By Jim Newell
Review Staff Writer
Lake Orion Community Schools Superintendent Marion Ginopolis is both grateful to the community for approving the fund request and optimistic about how it can enhance the district in the years ahead.
“This community really came together to support the schools and take care of significant and urgent problems,” Ginopolis said. “We’re just really, really grateful to the community, and our teachers and staff for their support as well.”
Voters passed a building and sinking fund tax proposal last Tuesday with a 57 percent favorable vote. The tax lasts for the next ten years, and will cost the owner of a $200,000 home about $200 per year.
Residents can expect to see the levy on their tax bills in December, and the bulk of the money will come to the district Feb. 17, with planning beginning in about a month and projects possibly beginning next spring.
The 2 mill sinking fund will generate approximately $3.5 million annually for ten years and provide a dedicated source of funding is for long-term facility repairs, renovations and replacement projects.

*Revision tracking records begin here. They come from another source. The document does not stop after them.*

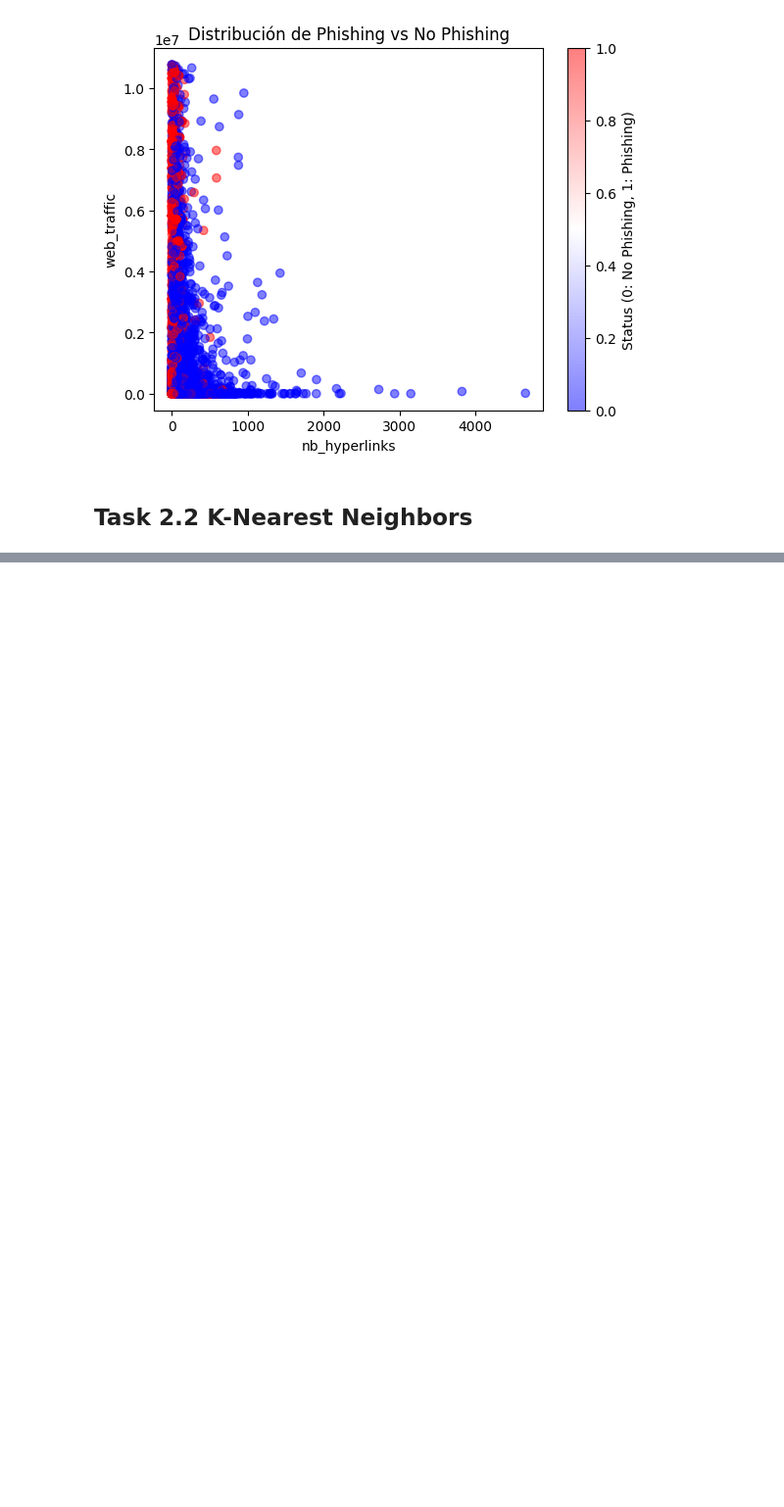
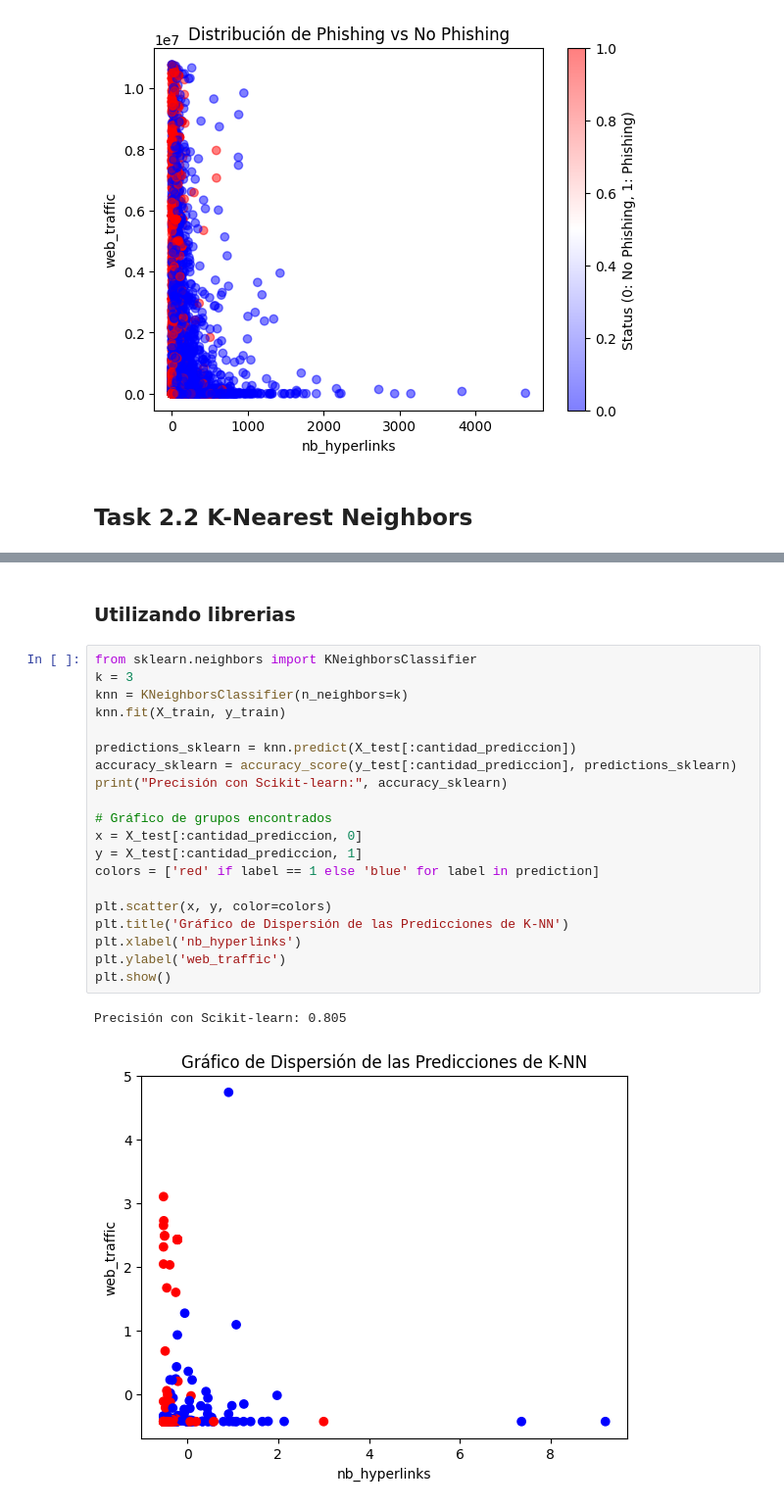
Before and after one commit to DanielMorales1103/IA-lab1, a Jupyter notebook: lab01.ipynb, the cells around one changed output, grey strips where cells are left out. Shown at 98% size. Drawn from its saved outputs; the diff is of its cells as text; blank space fills up the shorter version.

```diff
--- a/lab01.ipynb
+++ b/lab01.ipynb
@@ -189,0 +243,25 @@ IndexError: only integers, slices (`:`), ellipsis (`...`), numpy.newaxis (`None`
+# %% [markdown]
+### Utilizando librerias
+# %%
+from sklearn.neighbors import KNeighborsClassifier
+k = 3
+knn = KNeighborsClassifier(n_neighbors=k)
+knn.fit(X_train, y_train)
+
+predictions_sklearn = knn.predict(X_test[:cantidad_prediccion])
+accuracy_sklearn = accuracy_score(y_test[:cantidad_prediccion], predictions_sklearn)
+print("Precisión con Scikit-learn:", accuracy_sklearn)
+
+# Gráfico de grupos encontrados
+x = X_test[:cantidad_prediccion, 0]
+y = X_test[:cantidad_prediccion, 1]
+colors = ['red' if label == 1 else 'blue' for label in prediction]
+
+plt.scatter(x, y, color=colors)
+plt.title('Gráfico de Dispersión de las Predicciones de K-NN')
+plt.xlabel('nb_hyperlinks')
+plt.ylabel('web_traffic')
+plt.show()
+# %% [output]
+Precisión con Scikit-learn: 0.805
+[figure, added]
```
Also changed, not shown: parts of 6 cells of this notebook.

Presently money for repairs and maintenance comes from the district’s general fund budget, however Ginopolis said, adding that when you make improvements to the buildings and facilities “you’ve created an environment that’s conducive to learning.”
John Fitzgerald, assistant superintendent for business and finance, said the published report is the “game plan” right now, but necessity could compel the district to deal with unexpected issues.

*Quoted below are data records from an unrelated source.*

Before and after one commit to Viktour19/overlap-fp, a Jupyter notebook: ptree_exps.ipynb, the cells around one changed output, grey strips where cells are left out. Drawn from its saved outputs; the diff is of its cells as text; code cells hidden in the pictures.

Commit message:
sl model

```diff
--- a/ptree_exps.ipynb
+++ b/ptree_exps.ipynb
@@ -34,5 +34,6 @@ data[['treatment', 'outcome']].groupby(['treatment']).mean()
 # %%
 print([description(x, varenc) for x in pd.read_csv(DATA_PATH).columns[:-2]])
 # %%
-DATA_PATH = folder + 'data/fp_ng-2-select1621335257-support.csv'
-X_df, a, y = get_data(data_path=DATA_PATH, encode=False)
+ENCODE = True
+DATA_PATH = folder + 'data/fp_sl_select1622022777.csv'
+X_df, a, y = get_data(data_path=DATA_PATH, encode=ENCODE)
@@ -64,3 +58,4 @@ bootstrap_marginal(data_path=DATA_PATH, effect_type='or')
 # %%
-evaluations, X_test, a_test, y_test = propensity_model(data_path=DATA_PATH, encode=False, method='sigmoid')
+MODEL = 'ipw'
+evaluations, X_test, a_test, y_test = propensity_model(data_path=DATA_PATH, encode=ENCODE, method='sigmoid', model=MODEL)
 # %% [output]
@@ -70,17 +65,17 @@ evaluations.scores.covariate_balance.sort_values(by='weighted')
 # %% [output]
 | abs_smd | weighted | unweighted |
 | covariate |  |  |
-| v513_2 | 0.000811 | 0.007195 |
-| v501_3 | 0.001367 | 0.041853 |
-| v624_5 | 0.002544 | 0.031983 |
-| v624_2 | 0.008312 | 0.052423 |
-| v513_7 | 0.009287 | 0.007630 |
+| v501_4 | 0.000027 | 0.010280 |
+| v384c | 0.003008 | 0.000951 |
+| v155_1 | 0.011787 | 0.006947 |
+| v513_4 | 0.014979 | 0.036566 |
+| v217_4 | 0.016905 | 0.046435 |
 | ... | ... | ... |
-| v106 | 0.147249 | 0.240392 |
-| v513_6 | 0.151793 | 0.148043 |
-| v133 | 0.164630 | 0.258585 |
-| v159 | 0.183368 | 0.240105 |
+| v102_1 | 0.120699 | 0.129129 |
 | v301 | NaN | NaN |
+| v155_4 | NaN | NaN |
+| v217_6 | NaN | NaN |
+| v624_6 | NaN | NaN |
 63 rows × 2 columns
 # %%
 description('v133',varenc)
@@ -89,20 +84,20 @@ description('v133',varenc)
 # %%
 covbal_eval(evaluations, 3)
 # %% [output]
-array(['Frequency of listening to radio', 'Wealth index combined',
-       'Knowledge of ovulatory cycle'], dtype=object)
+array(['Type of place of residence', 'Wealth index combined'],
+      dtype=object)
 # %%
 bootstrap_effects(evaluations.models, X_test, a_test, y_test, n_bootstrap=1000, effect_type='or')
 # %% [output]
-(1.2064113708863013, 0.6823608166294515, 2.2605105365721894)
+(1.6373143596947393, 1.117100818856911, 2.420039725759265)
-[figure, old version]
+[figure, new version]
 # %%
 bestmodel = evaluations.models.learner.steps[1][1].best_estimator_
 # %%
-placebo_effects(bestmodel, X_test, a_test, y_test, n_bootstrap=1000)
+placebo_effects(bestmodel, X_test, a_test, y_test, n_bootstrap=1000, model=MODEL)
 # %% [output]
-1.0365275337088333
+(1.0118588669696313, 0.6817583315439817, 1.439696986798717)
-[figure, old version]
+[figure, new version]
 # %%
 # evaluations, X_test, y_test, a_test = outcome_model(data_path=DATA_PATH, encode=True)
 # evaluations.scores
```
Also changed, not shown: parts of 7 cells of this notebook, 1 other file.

“Practically speaking, it allows us to be more efficient,” Fitzgerald said, adding without the sinking fund the district would have to dip into their operating budget to deal with issues that arise. “We now know going forward that we don’t have to cut into our current budget.”
He added that the sinking fund allows the district to “Plan for long-term, smart care of the facilities.”
“There is often the question, ‘Are you going to do what you said you were going to do?’” Ginopolis said. “We’re audited by the state and our auditors.”
“We do plan to follow the project schedule that’s online,” Ginopolis said. “We’re wide open here. We don’t hide a thing in this district as long as I’m here.”
Ginopolis said that the building and site sinking fund will also allow the district to build up its fund balance. The current fund balance is about 7.5 percent, but the district, and the district’s auditors, recommend keeping a fund balance of 10 percent of the annual operating budget.
“We’ve made some dramatic cuts this year” to reduce some operating costs, she said.
The types of facility renovation and repair projects include boiler and chiller replacement, roof repairs, restroom upgrades, parking lot and sidewalk repairs, carpeting and floor tile replacement, lighting system upgrades, energy management system updates, network infrastructure improvements, eligible security system upgrades, window and door replacement, according to the district website.
The board of education meets tonight at 7 p.m. at the administration building, 315 N. Lapeer St. Meeting dates and agendas and a proposed building and site sinking fund project list are posted online at www.lakeorion.k12.mi.us.
By Jim Newell